[Given entries Boundary: Start]
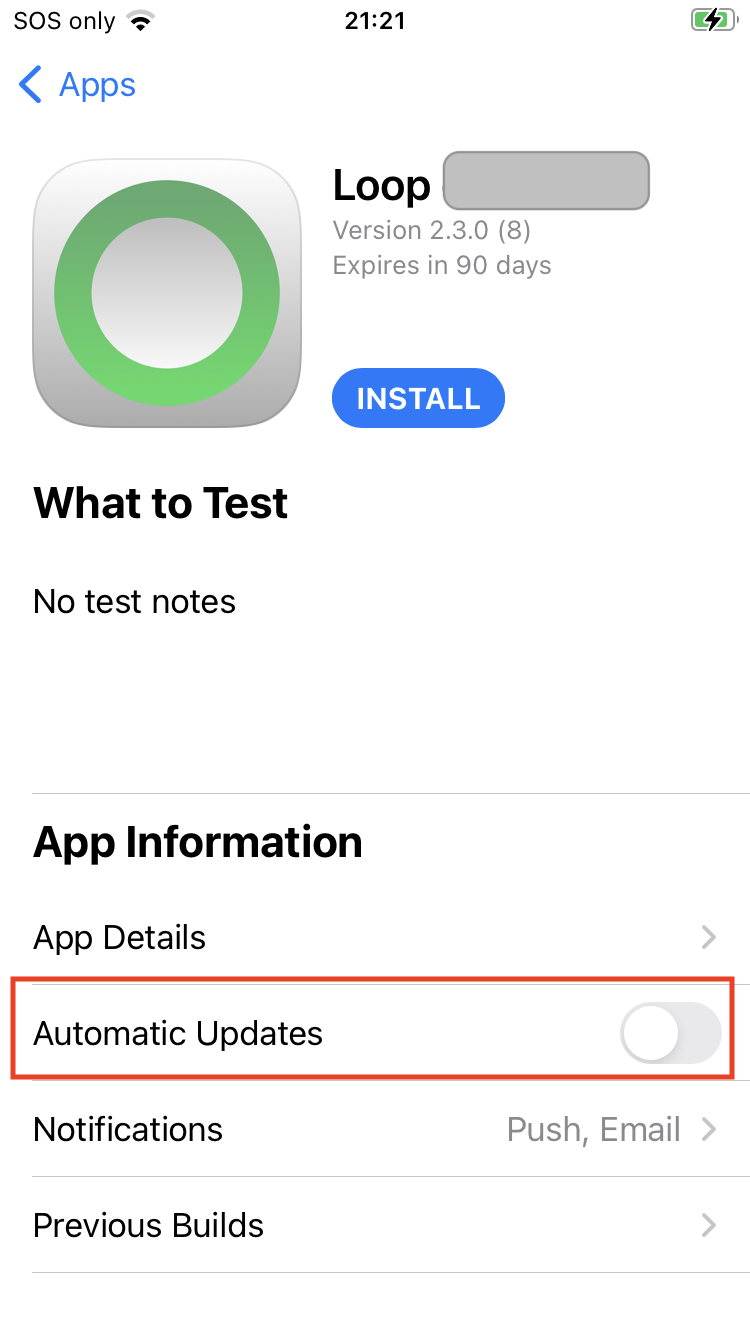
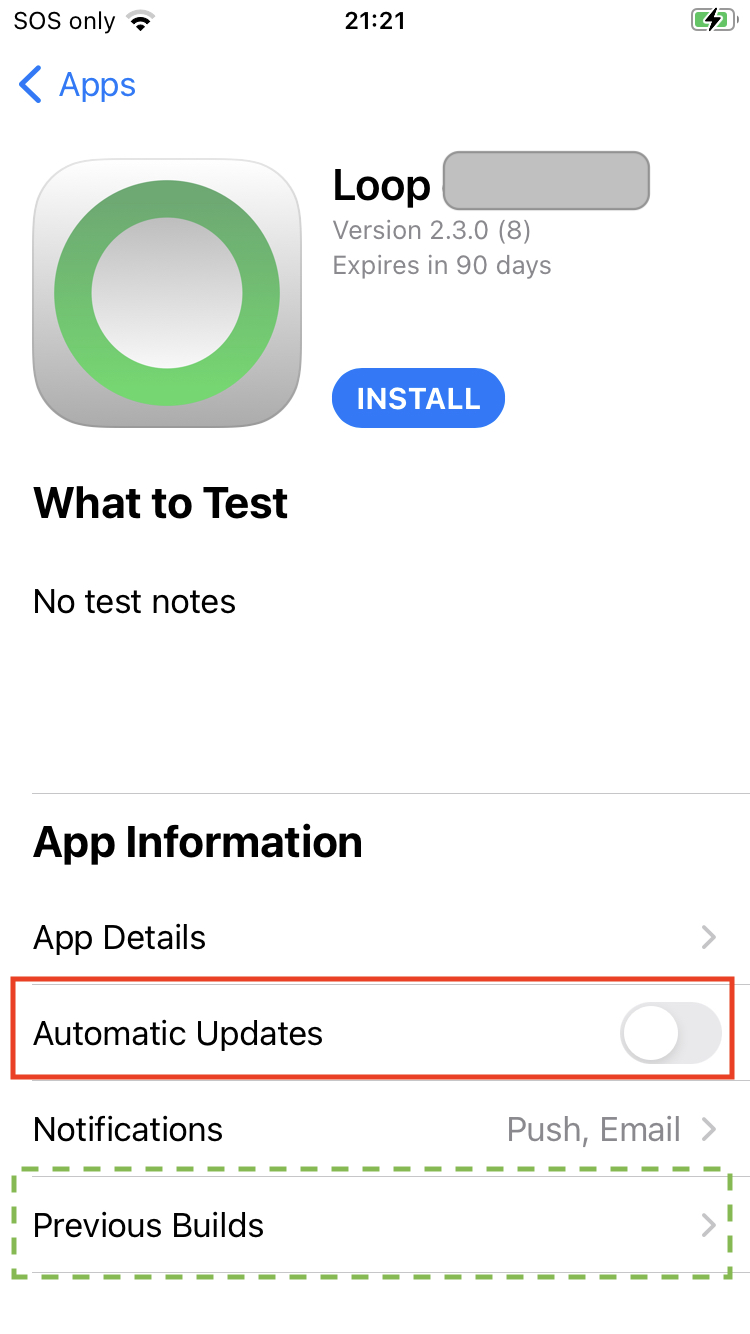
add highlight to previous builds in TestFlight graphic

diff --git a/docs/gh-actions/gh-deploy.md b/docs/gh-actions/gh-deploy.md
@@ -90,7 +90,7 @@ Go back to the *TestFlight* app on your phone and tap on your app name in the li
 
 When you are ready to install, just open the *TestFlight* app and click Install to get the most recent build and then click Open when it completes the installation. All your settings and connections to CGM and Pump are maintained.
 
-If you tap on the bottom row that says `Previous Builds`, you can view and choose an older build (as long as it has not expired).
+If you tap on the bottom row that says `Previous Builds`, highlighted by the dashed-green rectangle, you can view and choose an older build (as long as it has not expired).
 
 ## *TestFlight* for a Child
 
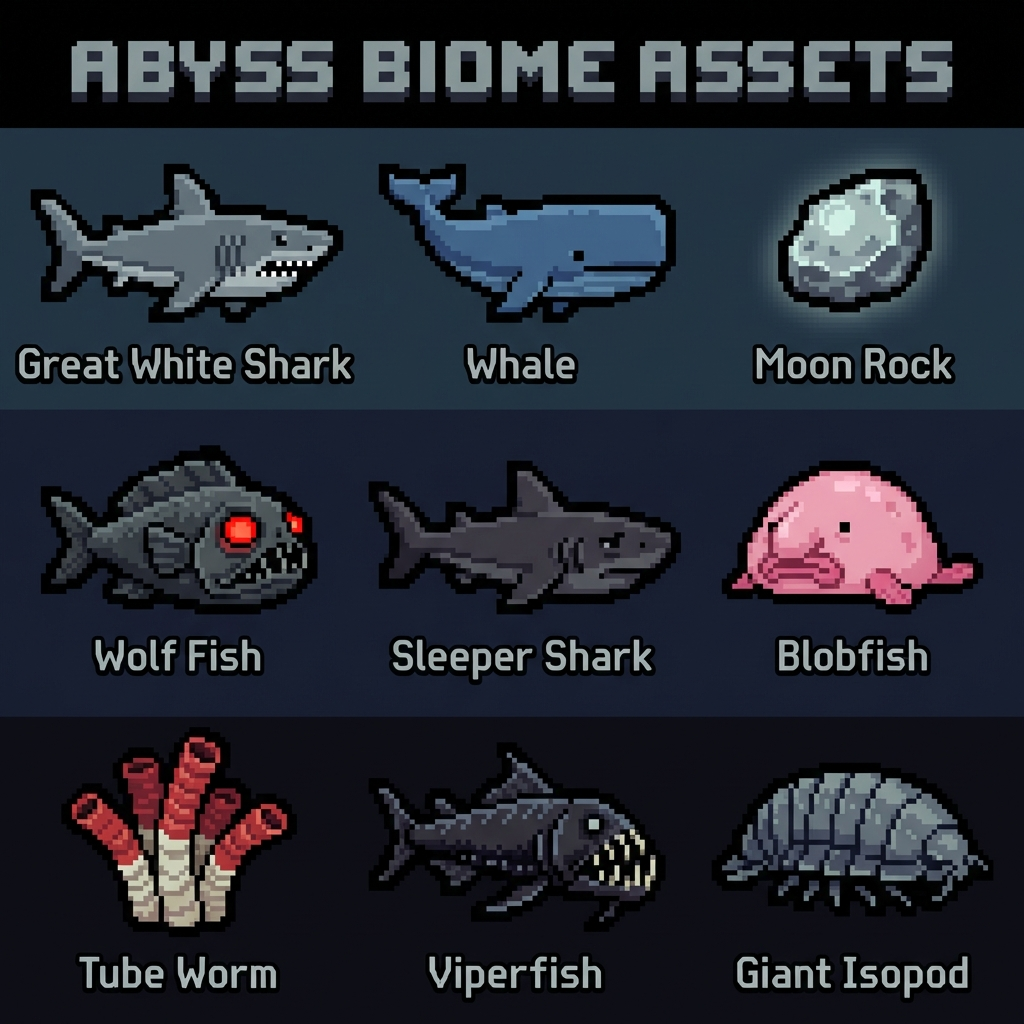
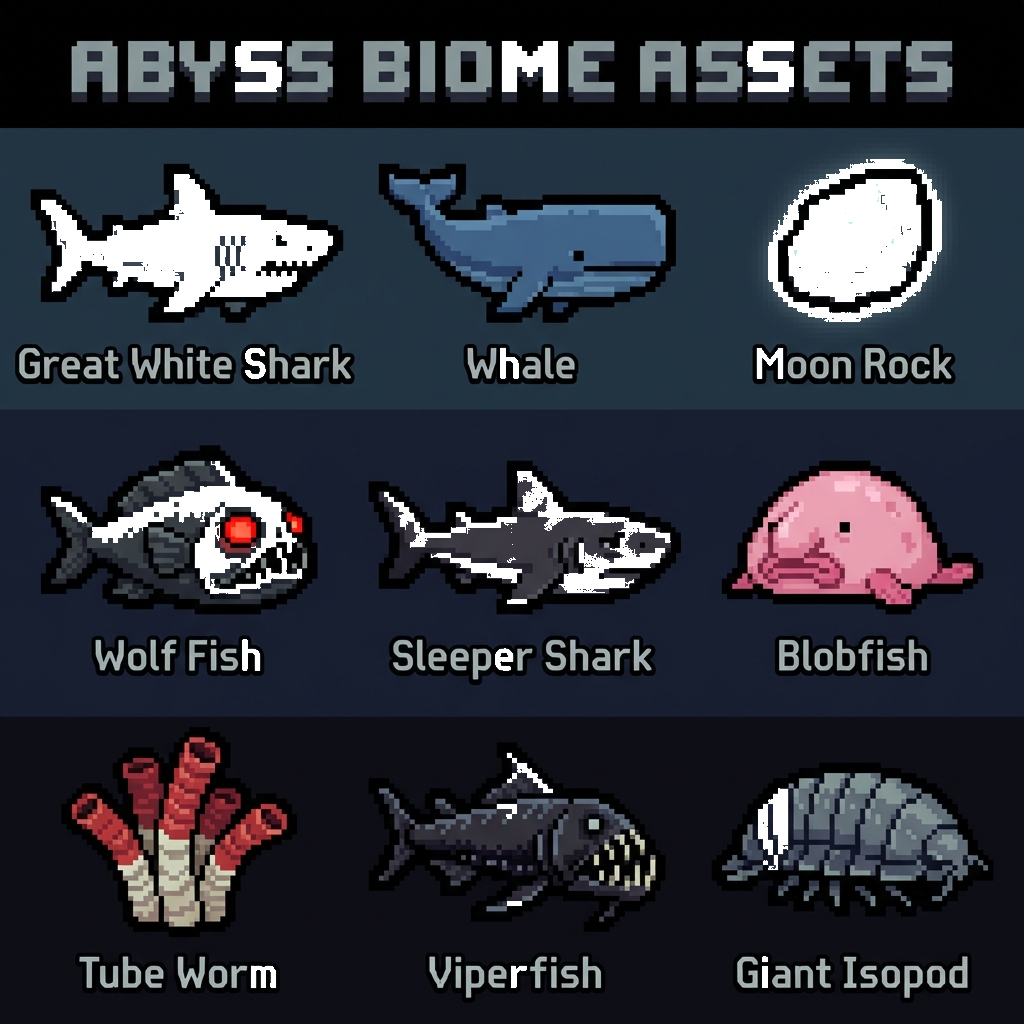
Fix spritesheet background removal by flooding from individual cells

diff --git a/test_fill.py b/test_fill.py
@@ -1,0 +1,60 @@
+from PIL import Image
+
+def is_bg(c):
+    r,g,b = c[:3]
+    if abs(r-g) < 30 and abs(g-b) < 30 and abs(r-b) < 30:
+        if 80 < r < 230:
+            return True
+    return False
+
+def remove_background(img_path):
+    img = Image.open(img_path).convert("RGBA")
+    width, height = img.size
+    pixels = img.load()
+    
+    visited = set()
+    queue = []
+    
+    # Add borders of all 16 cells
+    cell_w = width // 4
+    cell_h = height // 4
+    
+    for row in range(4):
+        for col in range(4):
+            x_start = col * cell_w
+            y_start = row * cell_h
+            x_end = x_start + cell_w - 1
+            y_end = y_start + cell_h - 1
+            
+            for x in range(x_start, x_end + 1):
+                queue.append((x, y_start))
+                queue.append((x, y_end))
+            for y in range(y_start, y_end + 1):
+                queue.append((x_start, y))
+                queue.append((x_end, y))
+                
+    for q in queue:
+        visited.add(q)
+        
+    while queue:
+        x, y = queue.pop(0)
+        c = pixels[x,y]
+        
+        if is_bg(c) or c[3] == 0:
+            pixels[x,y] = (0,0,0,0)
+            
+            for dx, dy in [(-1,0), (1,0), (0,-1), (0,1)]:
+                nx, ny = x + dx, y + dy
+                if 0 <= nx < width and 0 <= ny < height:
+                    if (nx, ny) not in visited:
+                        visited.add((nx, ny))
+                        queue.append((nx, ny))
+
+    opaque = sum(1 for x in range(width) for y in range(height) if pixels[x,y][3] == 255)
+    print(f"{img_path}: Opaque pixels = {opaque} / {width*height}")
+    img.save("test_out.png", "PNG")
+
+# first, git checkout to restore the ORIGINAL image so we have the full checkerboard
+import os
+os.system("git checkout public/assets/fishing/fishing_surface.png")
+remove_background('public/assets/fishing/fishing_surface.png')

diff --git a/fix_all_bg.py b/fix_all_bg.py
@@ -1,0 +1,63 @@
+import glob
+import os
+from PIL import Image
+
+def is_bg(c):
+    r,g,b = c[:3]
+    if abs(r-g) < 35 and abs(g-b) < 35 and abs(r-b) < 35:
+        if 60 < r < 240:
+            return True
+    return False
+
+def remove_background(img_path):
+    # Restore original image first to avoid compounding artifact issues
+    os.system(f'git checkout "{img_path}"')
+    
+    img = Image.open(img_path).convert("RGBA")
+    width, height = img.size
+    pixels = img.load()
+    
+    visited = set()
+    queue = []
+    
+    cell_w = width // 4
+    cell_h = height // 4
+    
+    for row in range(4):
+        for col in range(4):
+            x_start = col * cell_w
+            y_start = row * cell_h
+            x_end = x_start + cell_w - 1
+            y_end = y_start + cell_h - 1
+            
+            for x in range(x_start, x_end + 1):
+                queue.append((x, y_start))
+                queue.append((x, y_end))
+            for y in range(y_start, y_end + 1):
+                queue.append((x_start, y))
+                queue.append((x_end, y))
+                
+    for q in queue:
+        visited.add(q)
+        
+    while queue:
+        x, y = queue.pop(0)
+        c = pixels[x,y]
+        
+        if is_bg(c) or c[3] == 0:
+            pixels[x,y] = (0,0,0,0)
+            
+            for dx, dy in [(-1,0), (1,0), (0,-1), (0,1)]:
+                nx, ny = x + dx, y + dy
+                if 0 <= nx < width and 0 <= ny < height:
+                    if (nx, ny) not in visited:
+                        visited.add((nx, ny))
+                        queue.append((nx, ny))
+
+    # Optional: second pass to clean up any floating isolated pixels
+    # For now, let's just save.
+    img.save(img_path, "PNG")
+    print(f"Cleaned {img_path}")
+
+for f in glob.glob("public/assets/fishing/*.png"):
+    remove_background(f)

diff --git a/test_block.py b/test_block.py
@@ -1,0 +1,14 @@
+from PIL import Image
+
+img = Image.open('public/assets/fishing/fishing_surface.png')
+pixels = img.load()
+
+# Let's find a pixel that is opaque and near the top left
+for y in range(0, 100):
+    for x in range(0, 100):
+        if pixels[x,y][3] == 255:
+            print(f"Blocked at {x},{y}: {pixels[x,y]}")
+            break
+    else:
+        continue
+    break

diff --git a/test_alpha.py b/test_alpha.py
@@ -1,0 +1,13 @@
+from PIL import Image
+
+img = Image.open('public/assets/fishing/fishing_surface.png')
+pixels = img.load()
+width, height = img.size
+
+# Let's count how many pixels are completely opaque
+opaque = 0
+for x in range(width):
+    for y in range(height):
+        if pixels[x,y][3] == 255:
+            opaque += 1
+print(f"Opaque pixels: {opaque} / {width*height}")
[Given entries Boundary: End]
Directions => Which lines above hold the string "your"? Copy each of them.

Exercise response =>
@@ -90,7 +90,7 @@ Go back to the *TestFlight* app on your phone and tap on your app name in the li
 When you are ready to install, just open the *TestFlight* app and click Install to get the most recent build and then click Open when it completes the installation. All your settings and connections to CGM and Pump are maintained.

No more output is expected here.